If you feel overwhelmed thinking about the expat income tax deadlines, that’s perfectly understandable! Having to sort through and locate tax documents can be quite daunting. Furthermore, as expats, the typical end of year 1099s or W-2s, which summarize your tax data, are not generated by foreign countries. To make filing a little simpler, we have provided the following steps that will guarantee you’re ready to file.
Step 1: Locate Expat Income Tax-Related Documents
Income means more than just wages. Get the below figures ready well in advance, and you’ll be on your way to an effortless tax season.
Wages: Standard W-2s are not an option, but your paychecks can provide the supporting information needed to summarize calendar year wages and tax withheld.
Investment income: Summarize annual interest, dividends, and capital gains.
Rental income: A summary of your rental income and expenses will help provide accountants the data they need. If this was the first year you received rental income, specify the date you placed your rental property in service, the purchase price, and improvements of your rental property or any other equipment.
Business income: This can include an annual income statement, balance sheet, purchase or disposition of fixed assets, or office-in-home information
Other income: This includes documents showing retirement income, alimony, gambling income, and miscellaneous income.
Step Two: Find Your Deduction- and Credit-Related Records
These documents can help save you money on your tax liability, so being thorough will come in handy!
- Foreign Housing Expenses: If your tax home is in a foreign country, and you qualify for the Foreign Earned Income Exclusion, a further deduction from your gross income is available for foreign housing expenses. Provide a list that includes reasonable expenses paid or incurred for housing in a foreign country.
- Real estate and personal property tax records
- Loan or mortgage interest statements
- Childcare expenses, including name, address, and ID number (if applicable) of child care provider
- Health insurance and medical expenses summary
- Charitable contribution summary
Step 3: Collect Your Foreign Financial Reports

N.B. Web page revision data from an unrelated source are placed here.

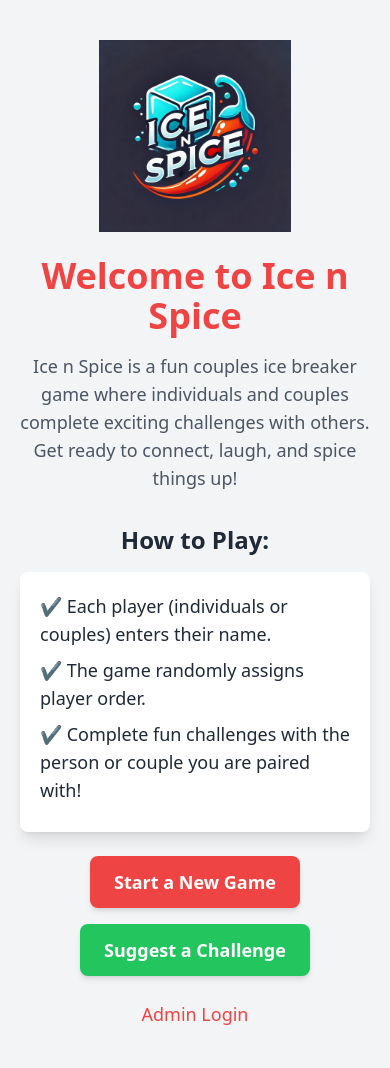
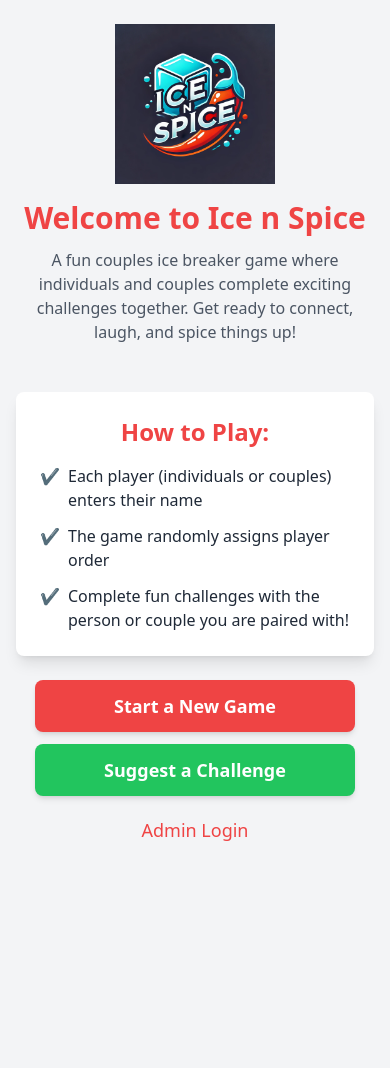
Before and after one commit to Baillie11/IceNSpice, a PHP site: page / in a window 390 px wide. After the commit the page ends 841 px from the top, so only its background shows below. Run offline with PHP 8.4, Linux system fonts and the light colour scheme; some libraries are stand-ins or nearby versions.

Commit message:
Improve home page layout: 2-column design eliminates scrolling
- Split layout into left (logo/buttons) and right (instructions) columns
- Content now visible without scrolling on desktop
- Smaller logo for better space efficiency
- Vertically centered layout for better visual balance
- Responsive: stacks on mobile, side-by-side on desktop
- Maintains mobile-friendly design

```diff
--- a/index.php
+++ b/index.php
@@ -11,42 +11,82 @@ require_once 'config.php';
 </head>
 <body class="bg-gray-100 text-gray-800">
 
-    <div class="flex flex-col items-center min-h-screen py-10 px-5">
-        <!-- Logo -->
-        <img src="assets/icenspicelogo.png" alt="Ice n Spice Logo" class="w-48 md:w-64 mb-6">
+    <div class="min-h-screen flex items-center justify-center py-6 px-4">
+        <div class="max-w-5xl w-full">
 
-        <h1 class="text-4xl font-bold text-center text-red-500">Welcome to Ice n Spice</h1>
+            <!-- Main Content Grid -->
+            <div class="grid grid-cols-1 lg:grid-cols-2 gap-8 items-center">
 
-        <p class="text-lg text-center text-gray-600 mt-4 max-w-xl">
-            Ice n Spice is a fun couples ice breaker game where individuals and couples complete exciting challenges with others. Get ready to connect, laugh, and spice things up!
+                <!-- Left Column: Logo & Description -->
+                <div class="flex flex-col items-center lg:items-start text-center lg:text-left">
+                    <img src="assets/icenspicelogo.png" alt="Ice n Spice Logo" class="w-40 md:w-48 mb-4">
+
+                    <h1 class="text-3xl md:text-4xl font-bold text-red-500 mb-3">Welcome to Ice n Spice</h1>
+
+                    <p class="text-base md:text-lg text-gray-600 mb-4">
+                        A fun couples ice breaker game where individuals and couples complete exciting challenges together. Get ready to connect, laugh, and spice things up!
                     </p>
 
-        <h2 class="text-2xl font-semibold mt-8">How to Play:</h2>
-        <ul class="mt-4 text-left text-lg bg-white shadow-lg rounded-lg p-5 w-full max-w-md">
-            <li class="mb-2">✔️ Each player (individuals or couples) enters their name.</li>
-            <li class="mb-2">✔️ The game randomly assigns player order.</li>
-            <li class="mb-2">✔️ Complete fun challenges with the person or couple you are paired with!</li>
-        </ul>
-
-        <!-- Start Game Button -->
-        <a href="setup.php" class="mt-6">
-            <button class="px-6 py-3 bg-red-500 text-white font-semibold text-lg rounded-lg shadow-md hover:bg-red-600 transition-all">
+                    <!-- Buttons for larger screens -->
+                    <div class="hidden lg:flex flex-col gap-3 w-full max-w-xs">
+                        <a href="setup.php" class="w-full">
+                            <button class="w-full px-6 py-3 bg-red-500 text-white font-semibold text-lg rounded-lg shadow-md hover:bg-red-600 transition-all">
                                 Start a New Game
                             </button>
                         </a>
 
-        <!-- New "Suggest a Challenge" Button -->
-        <a href="suggest.php" class="mt-4">
-            <button class="px-6 py-3 bg-green-500 text-white font-semibold text-lg rounded-lg shadow-md hover:bg-green-600 transition-all">
+                        <a href="suggest.php" class="w-full">
+                            <button class="w-full px-6 py-3 bg-green-500 text-white font-semibold text-lg rounded-lg shadow-md hover:bg-green-600 transition-all">
                                 Suggest a Challenge
                             </button>
                         </a>
 
-        <!-- Admin Login Link -->
-        <a href="admin_login.php" class="mt-6 text-red-500 hover:underline text-lg">
+                        <a href="admin_login.php" class="text-red-500 hover:underline text-center mt-2">
                             Admin Login
                         </a>
+                    </div>
+                </div>
 
+                <!-- Right Column: How to Play -->
+                <div class="bg-white rounded-lg shadow-lg p-6">
+                    <h2 class="text-2xl font-semibold mb-4 text-center lg:text-left text-red-500">How to Play:</h2>
+                    <ul class="space-y-3 text-base md:text-lg">
+                        <li class="flex items-start">
+                            <span class="text-red-500 mr-2 flex-shrink-0">✔️</span>
+                            <span>Each player (individuals or couples) enters their name</span>
+                        </li>
+                        <li class="flex items-start">
+                            <span class="text-red-500 mr-2 flex-shrink-0">✔️</span>
+                            <span>The game randomly assigns player order</span>
+                        </li>
+                        <li class="flex items-start">
+                            <span class="text-red-500 mr-2 flex-shrink-0">✔️</span>
+                            <span>Complete fun challenges with the person or couple you are paired with!</span>
+                        </li>
+                    </ul>
+                </div>
+            </div>
+
+            <!-- Buttons for mobile/tablet -->
+            <div class="lg:hidden flex flex-col items-center gap-3 mt-6">
+                <a href="setup.php" class="w-full max-w-xs">
+                    <button class="w-full px-6 py-3 bg-red-500 text-white font-semibold text-lg rounded-lg shadow-md hover:bg-red-600 transition-all">
+                        Start a New Game
+                    </button>
+                </a>
+
+                <a href="suggest.php" class="w-full max-w-xs">
+                    <button class="w-full px-6 py-3 bg-green-500 text-white font-semibold text-lg rounded-lg shadow-md hover:bg-green-600 transition-all">
+                        Suggest a Challenge
+                    </button>
+                </a>
+
+                <a href="admin_login.php" class="text-red-500 hover:underline text-lg mt-2">
+                    Admin Login
+                </a>
+            </div>
+
+        </div>
     </div>
 
 </body>
```
Lines whose indentation alone changed are shown as unchanged.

Foreign Bank Accounts: Foreign account information reporting may be required if you meet certain account balance thresholds. The following will be to ensure an accurate return:
- Name and address of the financial institution
- Account number
- Highest account balance
- Balance at the end of the year.
Joint ownership/signatory authority, if applicable
Foreign mutual funds: Disclose to your accountant any foreign mutual funds or ETFs held.
Foreign pensions: Depending on the nature of the pension and tax treaty provisions, additional information may be needed to report foreign pensions correctly. Ensure that pension data is provided at tax time.
Foreign gifts/inheritances: US persons who receive certain foreign gifts or inheritances, or who organize a foreign trust may have additional reporting requirements; be sure to inform your tax preparer if this applies to you.
Step 4: Gather the Remaining Miscellany
This step is easier than it sounds, especially if you are a Greenback client! We securely store your tax information, so it is at your fingertips next year – no re-entering data or searching for your old return.
- Personal and dependent information, including dates of birth and ID numbers
- Foreign country tax return
- Prior year US tax return
By following these four steps, you’ll be setting yourself up for a stress-free tax season.
Greenback Experts Can Make This Your Best Tax Season Ever
The team at Greenback is here to help. We will guide you through the expat income tax preparation and put your mind at ease! Get started with Greenback today.